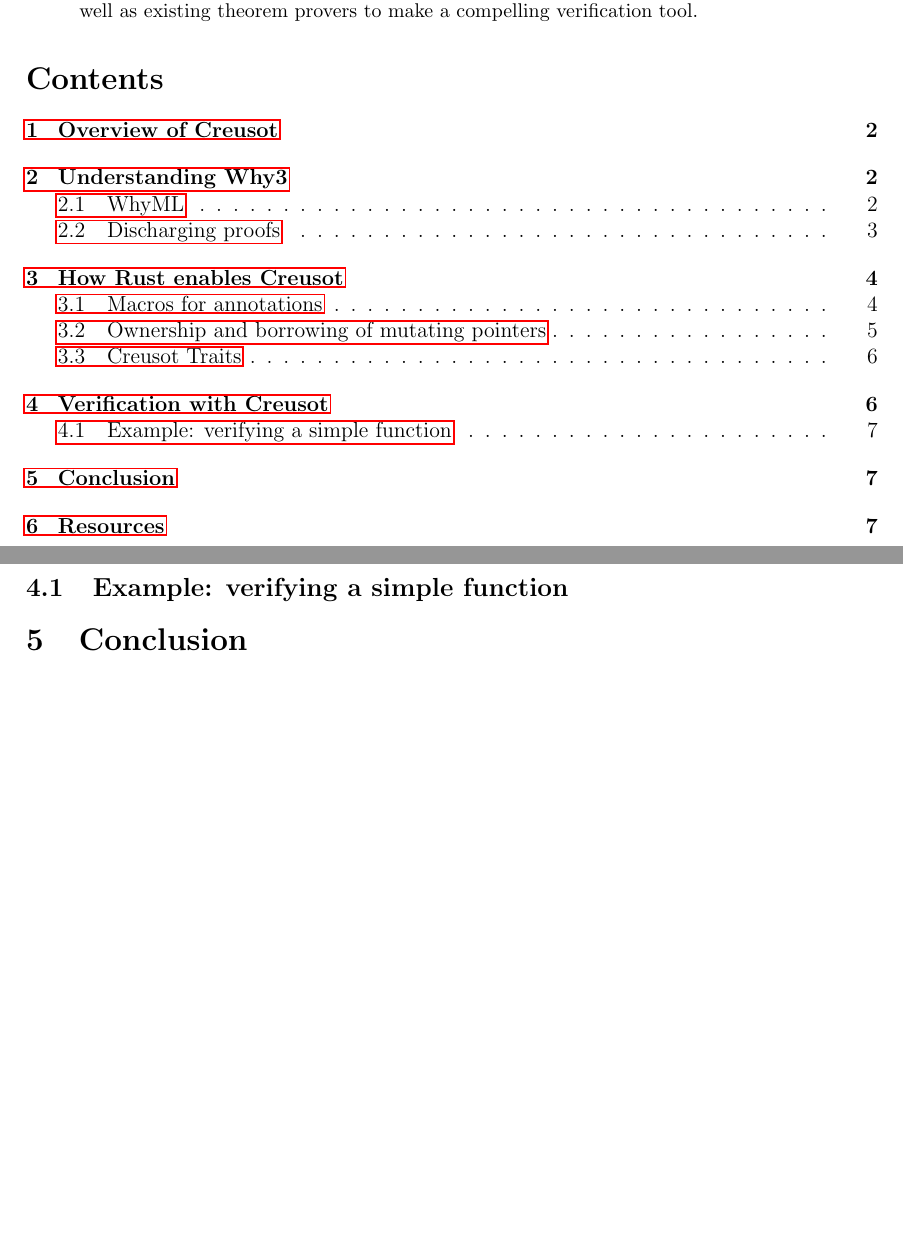
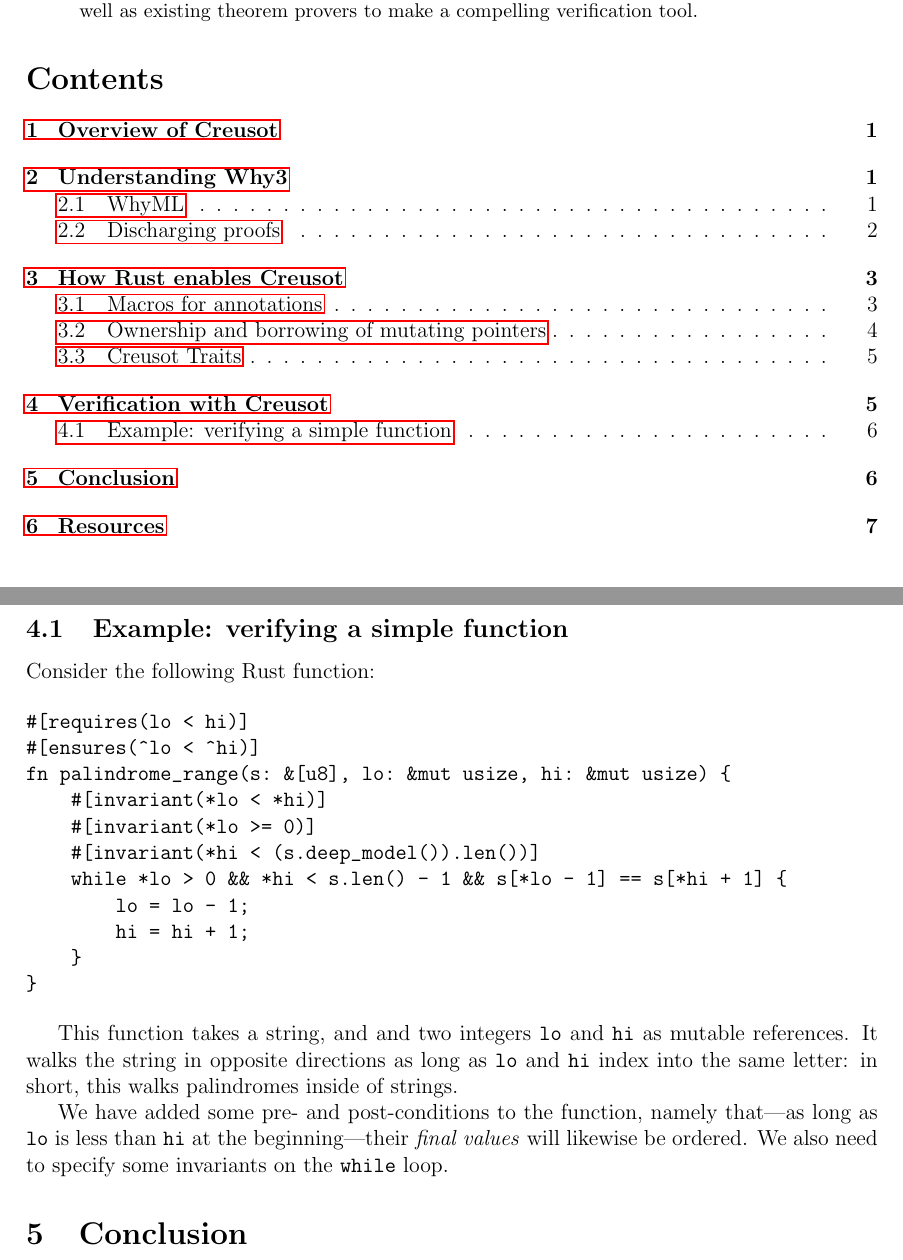
Before and after one commit to ashton314/cs6110-verification, a LaTeX paper (paper.tex): two parts of pages 1 and 7 of 8 before the commit and two parts of pages 1 and 7 of 9 after it, joined at a grey line, cut so that both start at the same text, the shorter picture padded with empty space. Compiled offline with pdfLaTeX.

Commit message:
Cleanup spaces at the end of lines, add start of section on verifying

```diff
--- a/paper.tex
+++ b/paper.tex
@@ -14,6 +14,7 @@
 \author{Taylor Allred \texttt{taylor.allred21@gmail.com}\\ Ashton Wiersdorf \texttt{research@wiersdorfmail.net}}
 \date{Spring 2023}
 
+\pagenumbering{gobble}
 \begin{document}
 
 \maketitle
@@ -32,6 +33,8 @@ If nothing else, Creusot shows how to utilize Rust's unique features as well as
 \setcounter{tocdepth}{2}
 \tableofcontents
 
+\clearpage
+\pagenumbering{arabic}
 \section{Overview of Creusot}
 
 Creusot\cite{denisCreusot2023} is a tool for formally verifying Rust programs.
@@ -227,6 +230,28 @@ Creusot works by installing a helper tool to run with Rust's \texttt{cargo} buil
 
 \subsection{Example: verifying a simple function}
 
+Consider the following Rust function:
+
+\begin{verbatim}
+#[requires(lo < hi)]
+#[ensures(^lo < ^hi)]
+fn palindrome_range(s: &[u8], lo: &mut usize, hi: &mut usize) {
+    #[invariant(*lo < *hi)]
+    #[invariant(*lo >= 0)]
+    #[invariant(*hi < (s.deep_model()).len())]
+    while *lo > 0 && *hi < s.len() - 1 && s[*lo - 1] == s[*hi + 1] {
+        lo = lo - 1;
+        hi = hi + 1;
+    }
+}
+\end{verbatim}
+
+This function takes a string, and and two integers \texttt{lo} and \texttt{hi} as mutable references.
+It walks the string in opposite directions as long as \texttt{lo} and \texttt{hi} index into the same letter: in short, this walks palindromes inside of strings.
+
+We have added some pre- and post-conditions to the function, namely that---as long as \texttt{lo} is less than \texttt{hi} at the beginning---their \emph{final values} will likewise be ordered.
+We also need to specify some invariants on the \texttt{while} loop.
+
 \section{Conclusion}
 
 Rust makes building reliable software simple, and Why3 makes using automated theorem provers easy---what isn't there to like?
```
Also changed, not shown: Makefile, paper.tex (1 more changed lines).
● ● ● ● ●
§ WORK REQUEST:
If the string "function" appears in a line of the data above, that line counts. State how many such lines there are and nothing more.

§ OUTPUT OF THE EXERCISE:
4